Michael Bröning

The establishment of a truly representative Arab army operating under the auspices of a reformed Arab League would be a welcome addition to the region, but the proposed “unified Arab force”—helpful in glossing over tensions among Sunni states but detrimental to relations between the Arab League and Iran—is not.

Snapshot,
Jason Warner and Michael W. Baca

Boko Haram is on the run. But that doesn’t mean that Nigeria is in the clear. As outside observers have focused on defeating the terrorist group, few have paid attention to the looming postwar reconstruction effort, whose success will determine whether northeastern Nigeria continues to be a source of instability in West Africa.

Snapshot,
Hassan Hassan

Although ISIS defeats in Tikrit and other Sunni areas would seem like good things, the United States should tread carefully. The air campaign against ISIS in Iraq has reached its limits; more strikes won’t help against ISIS and will only further destabilize the sectarian balance in the country. It is time to take the battle further north to Syria.

Snapshot,
Bilal Y. Saab

With the intervention in Yemen, Saudi Arabia’s military is trying to kill several birds with one stone: safeguard the country from an immediate military threat, assert its leadership of the Arab world, and redress what it sees as a geopolitical imbalance in the Middle East between itself and Iran.

Snapshot,
Asher Orkaby

The Houthis are one of the most effective military forces combating the expansion of al Qaeda and ISIS in the Arabian Peninsula. If the West turns its back on the Houthi leadership because of antagonistic slogans, opportunistic relations with Iran, or Hadi’s protestations, it might end up forsaking a serious partner.

Snapshot,
Gregory Feifer

Last December, an emotional defense of the Kremlin’s war in Ukraine began swirling around the Internet. Amid the volleys of opinion about Moscow’s actions, the provenance of this particular open letter stood out: its authors were descendants of some of the most powerful Russian aristocratic families that fled the country after the Bolshevik Revolution in 1917.

Snapshot,
Dafna H. Rand and Nicholas A. Heras

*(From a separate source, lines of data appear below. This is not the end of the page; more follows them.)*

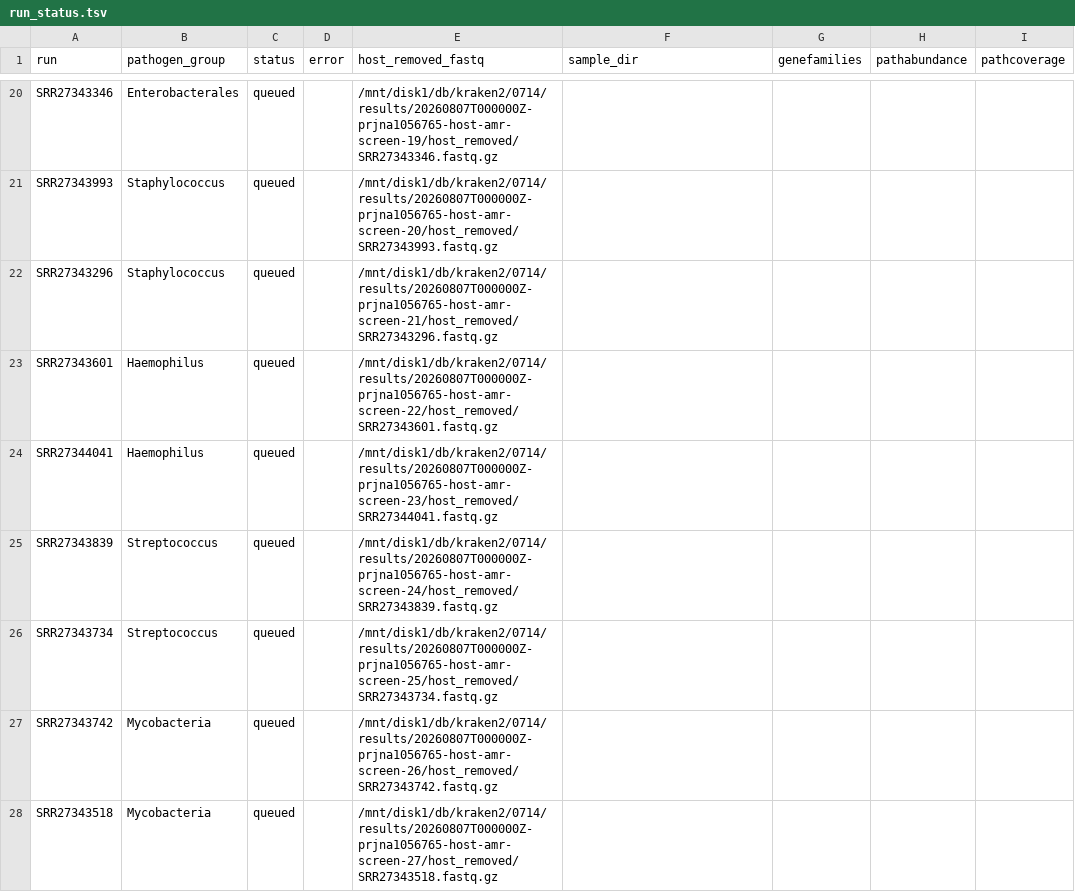
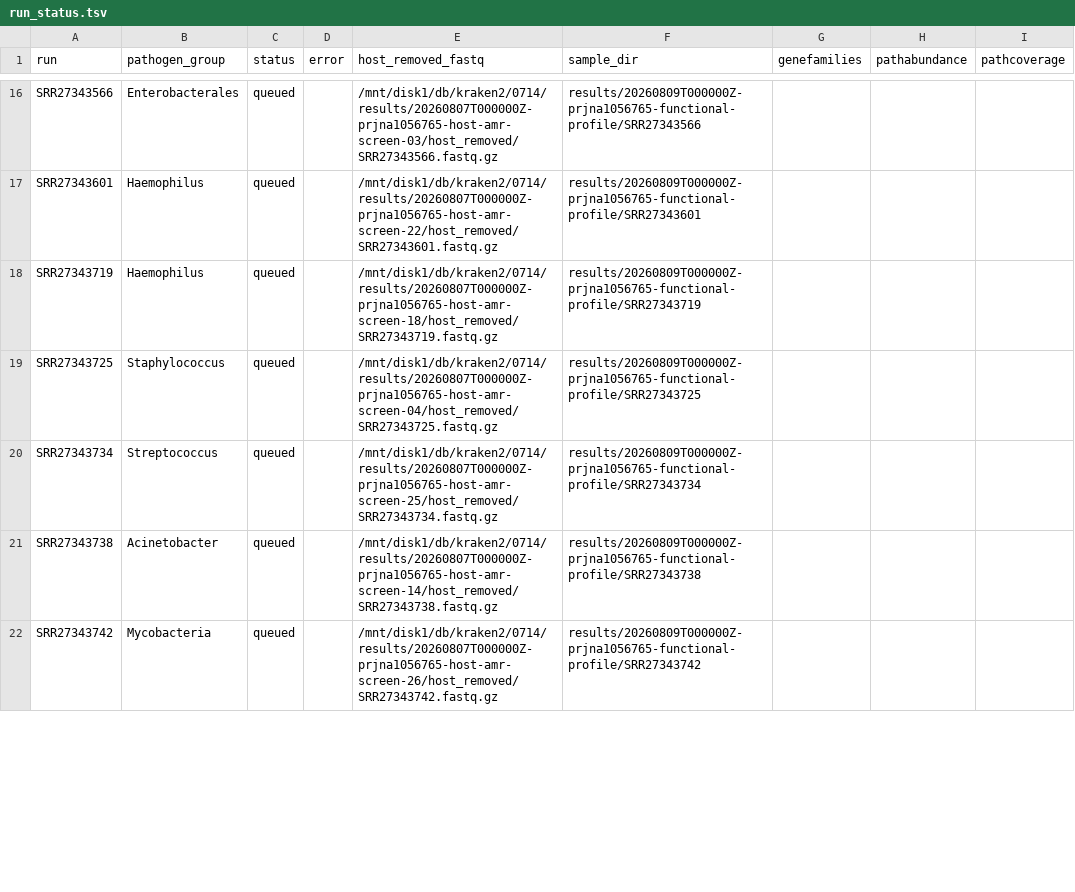
Before and after one commit to linrenzhang98-afk/0714, a TSV file: reports_public/metagenome_functional_profile/run_status.tsv, drawn as a sheet; only a part is shown, gaps mark what is left out; removed rows and columns are numbered as before the commit, all else as after; the diff covers the shown part only; the diff names each change by its address in the sheet, - before the commit and + after, or states it on an @@ line.

Commit message:
Update functional analysis progress

```diff
--- a/reports_public/metagenome_functional_profile/run_status.tsv
+++ b/reports_public/metagenome_functional_profile/run_status.tsv
-A16 (run): SRR27343346
+A16 (run): SRR27343566
-E16 (host_removed_fastq): /mnt/disk1/db/kraken2/0714/results/20260807T000000Z-prjna1056765-host-amr-screen-19/host_removed/SRR27343346.fastq.gz
+E16 (host_removed_fastq): /mnt/disk1/db/kraken2/0714/results/20260807T000000Z-prjna1056765-host-amr-screen-03/host_removed/SRR27343566.fastq.gz
-F16 (sample_dir): (empty)
+F16 (sample_dir): results/20260809T000000Z-prjna1056765-functional-profile/SRR27343566
-row 21: SRR27343993 | Staphylococcus | queued |  | /mnt/disk1/db/kraken2/0714/results/20260807T000000Z-prjna1056765-host-amr-screen-20/host_removed/SRR27343993.fastq.gz
-row 22: SRR27343296 | Staphylococcus | queued |  | /mnt/disk1/db/kraken2/0714/results/20260807T000000Z-prjna1056765-host-amr-screen-21/host_removed/SRR27343296.fastq.gz
-F17 (sample_dir): (empty)
+F17 (sample_dir): results/20260809T000000Z-prjna1056765-functional-profile/SRR27343601
-A18 (run): SRR27344041
+A18 (run): SRR27343719
-E18 (host_removed_fastq): /mnt/disk1/db/kraken2/0714/results/20260807T000000Z-prjna1056765-host-amr-screen-23/host_removed/SRR27344041.fastq.gz
+E18 (host_removed_fastq): /mnt/disk1/db/kraken2/0714/results/20260807T000000Z-prjna1056765-host-amr-screen-18/host_removed/SRR27343719.fastq.gz
-F18 (sample_dir): (empty)
+F18 (sample_dir): results/20260809T000000Z-prjna1056765-functional-profile/SRR27343719
-row 25: SRR27343839 | Streptococcus | queued |  | /mnt/disk1/db/kraken2/0714/results/20260807T000000Z-prjna1056765-host-amr-screen-24/host_removed/SRR27343839.fastq.gz
+row 19: SRR27343725 | Staphylococcus | queued |  | /mnt/disk1/db/kraken2/0714/results/20260807T000000Z-prjna1056765-host-amr-screen-04/host_removed/SRR27343725.fastq.gz | results/20260809T000000Z-prjna1056765-functional-profile/SRR27343725
-F20 (sample_dir): (empty)
+F20 (sample_dir): results/20260809T000000Z-prjna1056765-functional-profile/SRR27343734
+row 21: SRR27343738 | Acinetobacter | queued |  | /mnt/disk1/db/kraken2/0714/results/20260807T000000Z-prjna1056765-host-amr-screen-14/host_removed/SRR27343738.fastq.gz | results/20260809T000000Z-prjna1056765-functional-profile/SRR27343738
-F22 (sample_dir): (empty)
+F22 (sample_dir): results/20260809T000000Z-prjna1056765-functional-profile/SRR27343742
-row 28: SRR27343518 | Mycobacteria | queued |  | /mnt/disk1/db/kraken2/0714/results/20260807T000000Z-prjna1056765-host-amr-screen-27/host_removed/SRR27343518.fastq.gz
```
Also changed, not shown: 16 added rows, 14 removed rows and 11 edited cells elsewhere in this file, 4 other files.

In early March, Baghdad started a push to retake the historic city of Tikrit, in the center of the so-called Sunni triangle. Some Americans must be feeling a sense of déjà vu; the U.S. military tried something similar as part of the 2006-07 Arab Sunni Awakening. Then as now, counterterrorism operations combined with efforts to win Sunni hearts and minds required the tough, tedious work of offering the right guarantees and incentives to “flip” key leaders of the Iraqi Sunni tribal region away from the terrorists in their midst.

Snapshot,
Michael Knights

Unthinkable just a decade ago, the main government forces leading the battle in Tikrit are Shia fighters—the Popular Mobilization Units (PMUs) that are under the control of militia leaders. Worryingly, these forces’ main partners are Iran and Lebanese Hezbollah.

Snapshot,
Asher Orkaby

Observers might be surprised to hear of increasingly friendly relations between Israel and Saudi Arabia. But a warming of relations—and even coordinated military operationswould hardly be unprecedented, as the historical record makes clear.

Letter From,
Gregory Feifer

From Klaipeda to Vilnius, Lithuanians are preparing for the day that Russian President Vladimir Putin turns from Crimea and the civil war in eastern Ukraine toward them or their neighbors in Latvia and Estonia. Their jitters are understandable; every family in the Baltics has direct experience with Russian occupation.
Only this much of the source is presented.